╭─ Exercise material

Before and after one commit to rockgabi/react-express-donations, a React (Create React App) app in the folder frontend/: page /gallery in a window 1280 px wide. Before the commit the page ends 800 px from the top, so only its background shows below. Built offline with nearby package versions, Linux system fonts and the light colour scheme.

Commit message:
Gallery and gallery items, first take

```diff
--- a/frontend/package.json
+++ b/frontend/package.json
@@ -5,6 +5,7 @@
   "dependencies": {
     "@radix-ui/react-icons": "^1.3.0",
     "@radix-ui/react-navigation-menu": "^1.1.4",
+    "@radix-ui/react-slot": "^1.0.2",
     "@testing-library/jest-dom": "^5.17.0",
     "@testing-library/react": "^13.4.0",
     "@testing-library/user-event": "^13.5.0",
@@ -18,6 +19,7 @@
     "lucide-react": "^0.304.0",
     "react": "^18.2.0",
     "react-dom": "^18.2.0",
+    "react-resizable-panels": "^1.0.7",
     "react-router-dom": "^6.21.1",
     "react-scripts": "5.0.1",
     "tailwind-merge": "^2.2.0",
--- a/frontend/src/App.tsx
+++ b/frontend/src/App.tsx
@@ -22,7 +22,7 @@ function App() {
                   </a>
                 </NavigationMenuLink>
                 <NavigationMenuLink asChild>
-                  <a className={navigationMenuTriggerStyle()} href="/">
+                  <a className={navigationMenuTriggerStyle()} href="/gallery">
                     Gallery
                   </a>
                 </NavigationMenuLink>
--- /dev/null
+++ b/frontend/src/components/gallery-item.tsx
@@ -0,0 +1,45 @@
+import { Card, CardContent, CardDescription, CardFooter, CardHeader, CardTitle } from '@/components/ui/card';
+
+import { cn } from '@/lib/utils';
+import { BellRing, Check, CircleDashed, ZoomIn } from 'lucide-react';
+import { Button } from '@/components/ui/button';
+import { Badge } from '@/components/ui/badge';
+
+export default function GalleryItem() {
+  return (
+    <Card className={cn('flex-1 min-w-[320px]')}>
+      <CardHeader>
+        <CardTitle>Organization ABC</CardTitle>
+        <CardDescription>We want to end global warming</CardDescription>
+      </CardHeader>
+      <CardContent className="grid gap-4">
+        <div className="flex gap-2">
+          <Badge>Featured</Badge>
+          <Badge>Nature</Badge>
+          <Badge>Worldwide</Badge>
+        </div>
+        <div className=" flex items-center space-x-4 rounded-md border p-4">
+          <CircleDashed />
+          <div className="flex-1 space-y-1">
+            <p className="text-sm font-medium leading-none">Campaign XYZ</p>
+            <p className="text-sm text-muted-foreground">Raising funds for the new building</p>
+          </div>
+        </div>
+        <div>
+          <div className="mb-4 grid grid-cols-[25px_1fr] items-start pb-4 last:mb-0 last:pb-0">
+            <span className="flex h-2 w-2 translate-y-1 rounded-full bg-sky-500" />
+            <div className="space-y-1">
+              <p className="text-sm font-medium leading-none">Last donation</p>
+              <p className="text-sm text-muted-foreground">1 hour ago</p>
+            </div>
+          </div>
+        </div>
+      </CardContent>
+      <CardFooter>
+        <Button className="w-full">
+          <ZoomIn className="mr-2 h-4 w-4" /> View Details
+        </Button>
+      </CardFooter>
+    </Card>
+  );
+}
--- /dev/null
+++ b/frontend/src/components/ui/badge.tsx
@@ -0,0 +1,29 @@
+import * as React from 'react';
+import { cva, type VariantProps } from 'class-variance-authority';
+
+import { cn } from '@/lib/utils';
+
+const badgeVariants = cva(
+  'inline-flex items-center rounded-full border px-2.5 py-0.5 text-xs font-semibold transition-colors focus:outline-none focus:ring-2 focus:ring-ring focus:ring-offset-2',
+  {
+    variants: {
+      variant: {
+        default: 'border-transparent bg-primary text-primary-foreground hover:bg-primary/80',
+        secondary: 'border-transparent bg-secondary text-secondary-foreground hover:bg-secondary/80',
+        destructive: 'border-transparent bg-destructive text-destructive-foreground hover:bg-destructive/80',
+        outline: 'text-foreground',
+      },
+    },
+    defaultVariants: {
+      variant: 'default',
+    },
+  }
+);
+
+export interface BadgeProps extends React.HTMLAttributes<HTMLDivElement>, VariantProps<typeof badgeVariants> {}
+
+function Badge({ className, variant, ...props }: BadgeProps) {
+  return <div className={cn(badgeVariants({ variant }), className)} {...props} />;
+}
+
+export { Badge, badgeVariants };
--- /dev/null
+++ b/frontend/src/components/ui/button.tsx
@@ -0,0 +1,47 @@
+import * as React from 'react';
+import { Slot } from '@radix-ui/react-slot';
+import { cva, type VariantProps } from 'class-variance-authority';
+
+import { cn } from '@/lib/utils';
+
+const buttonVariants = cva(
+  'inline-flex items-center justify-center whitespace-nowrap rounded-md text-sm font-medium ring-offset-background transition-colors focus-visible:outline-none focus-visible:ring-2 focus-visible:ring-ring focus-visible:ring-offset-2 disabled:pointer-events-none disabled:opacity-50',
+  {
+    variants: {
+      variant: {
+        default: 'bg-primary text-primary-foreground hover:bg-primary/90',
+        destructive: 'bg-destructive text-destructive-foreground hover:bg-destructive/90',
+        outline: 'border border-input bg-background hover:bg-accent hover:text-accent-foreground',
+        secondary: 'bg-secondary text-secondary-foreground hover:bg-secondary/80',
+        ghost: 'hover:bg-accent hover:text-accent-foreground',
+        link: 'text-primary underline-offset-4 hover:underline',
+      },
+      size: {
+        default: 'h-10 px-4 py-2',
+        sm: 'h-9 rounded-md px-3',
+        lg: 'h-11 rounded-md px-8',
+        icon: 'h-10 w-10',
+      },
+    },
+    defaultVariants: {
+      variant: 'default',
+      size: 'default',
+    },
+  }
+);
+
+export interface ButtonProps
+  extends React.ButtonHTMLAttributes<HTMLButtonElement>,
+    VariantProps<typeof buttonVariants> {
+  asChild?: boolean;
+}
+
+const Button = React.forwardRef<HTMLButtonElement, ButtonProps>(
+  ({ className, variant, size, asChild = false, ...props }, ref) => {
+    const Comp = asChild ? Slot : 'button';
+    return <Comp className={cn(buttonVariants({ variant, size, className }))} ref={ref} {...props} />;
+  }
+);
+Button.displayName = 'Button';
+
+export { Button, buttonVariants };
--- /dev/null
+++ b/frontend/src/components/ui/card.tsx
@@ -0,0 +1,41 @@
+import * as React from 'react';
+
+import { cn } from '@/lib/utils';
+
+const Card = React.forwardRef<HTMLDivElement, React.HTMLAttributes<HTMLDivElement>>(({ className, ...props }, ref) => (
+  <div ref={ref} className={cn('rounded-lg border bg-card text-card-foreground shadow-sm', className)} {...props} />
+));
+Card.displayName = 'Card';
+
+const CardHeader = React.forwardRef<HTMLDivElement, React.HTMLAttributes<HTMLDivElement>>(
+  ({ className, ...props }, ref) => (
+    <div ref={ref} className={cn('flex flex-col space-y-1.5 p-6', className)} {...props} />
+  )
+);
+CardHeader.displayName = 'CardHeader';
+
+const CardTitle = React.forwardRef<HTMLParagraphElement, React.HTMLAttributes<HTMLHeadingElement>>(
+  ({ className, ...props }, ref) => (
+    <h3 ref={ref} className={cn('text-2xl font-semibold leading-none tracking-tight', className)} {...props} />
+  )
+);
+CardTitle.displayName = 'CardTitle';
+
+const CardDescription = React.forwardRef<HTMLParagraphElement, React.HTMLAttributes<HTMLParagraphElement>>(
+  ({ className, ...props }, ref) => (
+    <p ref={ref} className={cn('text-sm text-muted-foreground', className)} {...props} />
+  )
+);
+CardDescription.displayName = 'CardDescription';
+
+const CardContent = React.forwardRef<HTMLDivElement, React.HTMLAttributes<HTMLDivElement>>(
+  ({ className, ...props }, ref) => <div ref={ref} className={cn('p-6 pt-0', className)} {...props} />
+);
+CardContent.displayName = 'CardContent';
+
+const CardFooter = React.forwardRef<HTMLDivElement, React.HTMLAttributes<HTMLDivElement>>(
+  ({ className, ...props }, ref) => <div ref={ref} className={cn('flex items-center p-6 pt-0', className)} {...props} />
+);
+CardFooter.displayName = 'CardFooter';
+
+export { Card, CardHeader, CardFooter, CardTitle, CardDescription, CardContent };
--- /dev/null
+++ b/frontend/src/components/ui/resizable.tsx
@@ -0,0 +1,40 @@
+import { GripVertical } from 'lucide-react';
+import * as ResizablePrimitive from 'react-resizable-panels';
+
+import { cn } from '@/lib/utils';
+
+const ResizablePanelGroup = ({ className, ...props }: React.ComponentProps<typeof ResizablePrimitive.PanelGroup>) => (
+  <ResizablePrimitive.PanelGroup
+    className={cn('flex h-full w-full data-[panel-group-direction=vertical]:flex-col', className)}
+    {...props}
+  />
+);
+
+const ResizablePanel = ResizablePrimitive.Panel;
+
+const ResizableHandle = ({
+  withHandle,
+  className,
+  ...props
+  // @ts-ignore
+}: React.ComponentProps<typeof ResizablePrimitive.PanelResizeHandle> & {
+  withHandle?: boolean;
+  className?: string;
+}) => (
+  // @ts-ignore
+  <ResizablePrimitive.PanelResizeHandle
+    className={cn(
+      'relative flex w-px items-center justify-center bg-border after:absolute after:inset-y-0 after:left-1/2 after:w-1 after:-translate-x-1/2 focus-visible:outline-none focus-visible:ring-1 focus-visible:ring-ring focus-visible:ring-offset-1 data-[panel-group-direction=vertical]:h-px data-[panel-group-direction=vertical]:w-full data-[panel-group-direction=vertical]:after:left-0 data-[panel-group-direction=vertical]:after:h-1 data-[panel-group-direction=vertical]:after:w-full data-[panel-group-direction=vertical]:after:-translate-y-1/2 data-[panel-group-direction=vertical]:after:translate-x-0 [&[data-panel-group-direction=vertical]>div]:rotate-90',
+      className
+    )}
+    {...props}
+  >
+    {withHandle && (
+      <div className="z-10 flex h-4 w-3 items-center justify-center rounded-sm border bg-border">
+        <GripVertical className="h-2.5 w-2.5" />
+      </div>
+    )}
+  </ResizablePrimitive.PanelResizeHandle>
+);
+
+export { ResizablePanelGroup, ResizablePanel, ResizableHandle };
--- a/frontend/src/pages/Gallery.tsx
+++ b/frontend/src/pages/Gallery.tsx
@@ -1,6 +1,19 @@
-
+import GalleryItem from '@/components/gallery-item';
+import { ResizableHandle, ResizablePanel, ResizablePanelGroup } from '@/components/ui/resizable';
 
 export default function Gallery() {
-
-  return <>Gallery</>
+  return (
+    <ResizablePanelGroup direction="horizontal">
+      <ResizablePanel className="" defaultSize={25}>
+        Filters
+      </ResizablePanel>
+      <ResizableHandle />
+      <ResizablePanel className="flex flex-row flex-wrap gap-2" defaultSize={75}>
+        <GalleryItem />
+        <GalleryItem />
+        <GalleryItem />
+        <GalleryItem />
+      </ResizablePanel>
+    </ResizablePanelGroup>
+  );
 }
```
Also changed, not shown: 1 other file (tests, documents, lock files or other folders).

╰─

Problem requirements:
Determine how many lines in the entries above hold the string "data", then report that number and nothing further.

Result of this exercise:
2